To clarify the clinical significance of anticentromere antibodies (ACA) in patients with systemic lupus erythematosus (SLE).
Two hundred sixteen patients with SLE who were treated in our department were surveyed cross sectionally for the presence of ACA using indirect immunofluorescence on HEp-2 cell lines. ACA were identified by their discrete speckled pattern. Antibodies to the major centromere protein, CENP-B, were also studied with ELISA. Serial determinations of anti-CENP-B were carried out using stored serum samples, if available.
ACA were recognized in 12 (5.6%) patients with SLE. All patients were receiving steroid therapy, with a mean dose of prednisolone of 14.4 mg/day.
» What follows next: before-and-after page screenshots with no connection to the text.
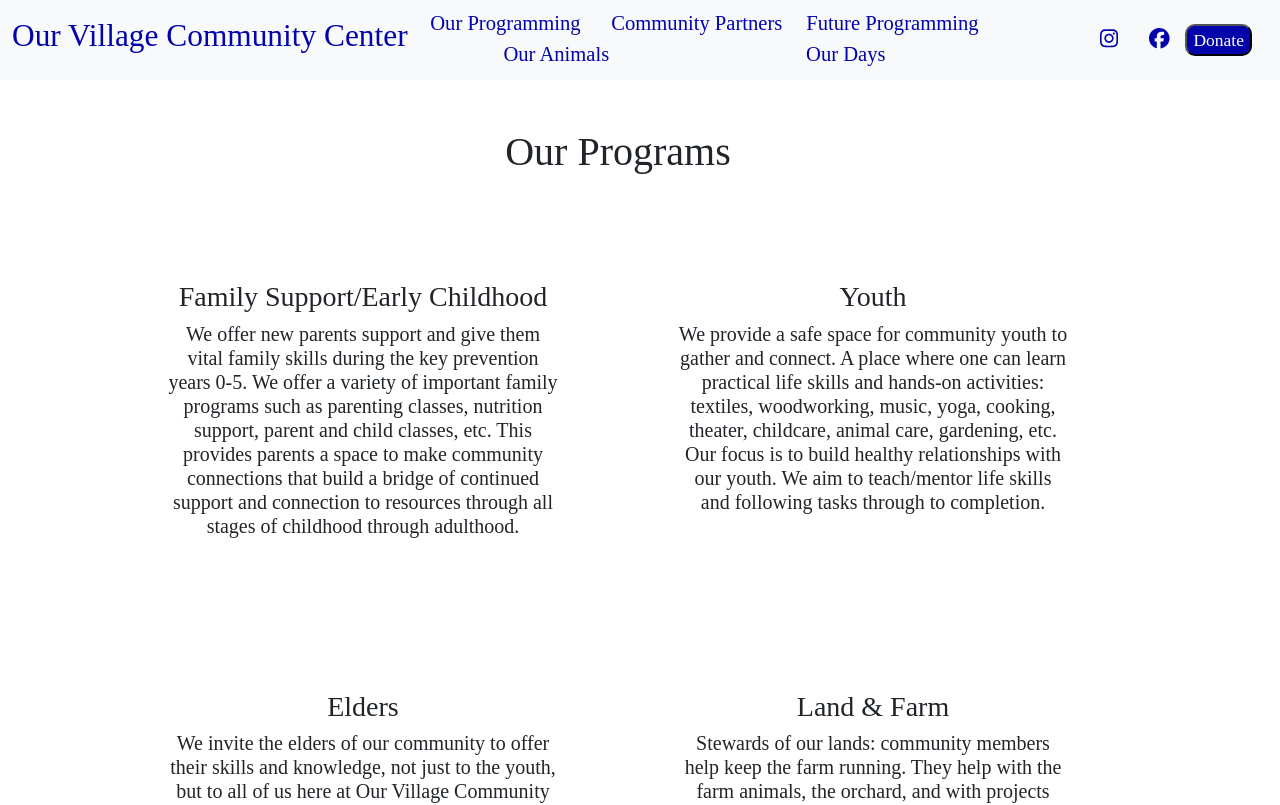
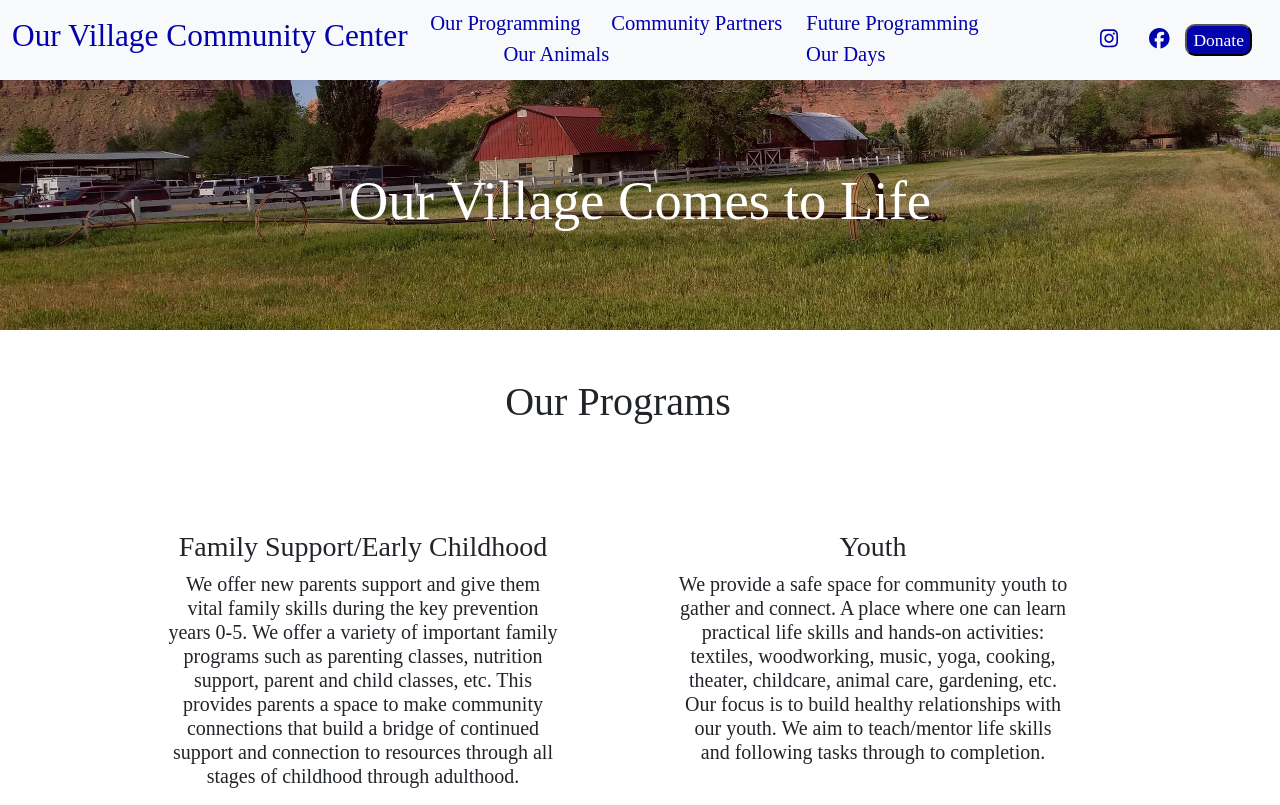
Before and after one commit to Sheilabob/OurVillageCopy, a React (Create React App) app: page /ourProgramming in a window 1280 px wide. Shown: the top 805 px of the page. Built offline with nearby package versions, Linux system fonts and the light colour scheme.

Commit message:
program hero section

```diff
--- a/src/App.css
+++ b/src/App.css
@@ -264,3 +264,26 @@ h4 {
 .ovcc-footer {
   text-align: center;
 }
+
+/* Programming Page */
+
+.programhero-container {
+  display: flex;
+  align-items: center;
+  justify-content: center;
+  height: 250px;
+  width: 100%;
+  background-size: cover;
+  background-position: 40% 60%; /* or 50% 50% */
+  background-repeat: no-repeat;
+  background-image: linear-gradient(rgba(150, 0, 0, 0.1), rgba(150, 0, 0, 0.1)),
+    url(./images/programHero.jpg);
+}
+
+.programhero-title {
+  color: #fff;
+  text-align: center;
+  font-size: calc((4.2 - 1) * 1.2vh + 1.5rem);
+  font-weight: normal;
+  padding: 10%;
+}
--- /dev/null
+++ b/src/Components/ProgramHero.js
@@ -0,0 +1,12 @@
+import React from "react";
+import { Container, Row, Col } from 'react-bootstrap';
+
+export default function ProgramHero() {
+    return (
+        <Container className="programhero-container" fluid>
+        <Row className="m-3">
+            <h1 className="programhero-title">Our Village Comes to Life</h1>
+       </Row>
+      </Container>
+    )
+}
--- a/src/Pages/ProgrammingPage.js
+++ b/src/Pages/ProgrammingPage.js
@@ -1,13 +1,14 @@
 import React from 'react';
 
 import HomeOurPrograms from '../Components/HomeOurPrograms';
+import ProgramHero from '../Components/ProgramHero';
 
 
 
 export default function ProgrammingPage() {
     return (
         <>
-
+            <ProgramHero />
             <HomeOurPrograms />
 
 
```
Also changed, not shown: src/images/programHero.jpg (added).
These patients also tested positive for anti-CENP-B with high titers despite the low serological disease activity in most. Three or more CREST features were observed in 2 patients and 2 others had no such features. Both patients without CREST features had a relatively short disease duration. The age at onset of SLE was significantly higher and Raynaud's phenomenon was more frequent in patients with ACA than in patients without ACA. In 8 of 10 patients tested, retrospective analysis using stored sera revealed no consistent change in anti-CENP-B titers over time.
The presence of ACA in patients with SLE is apparently more frequent than previously believed. Patients with SLE with ACA may be a distinct subgroup. A longterm followup is warranted to fully determine the clinical significance of ACA in patients with SLE.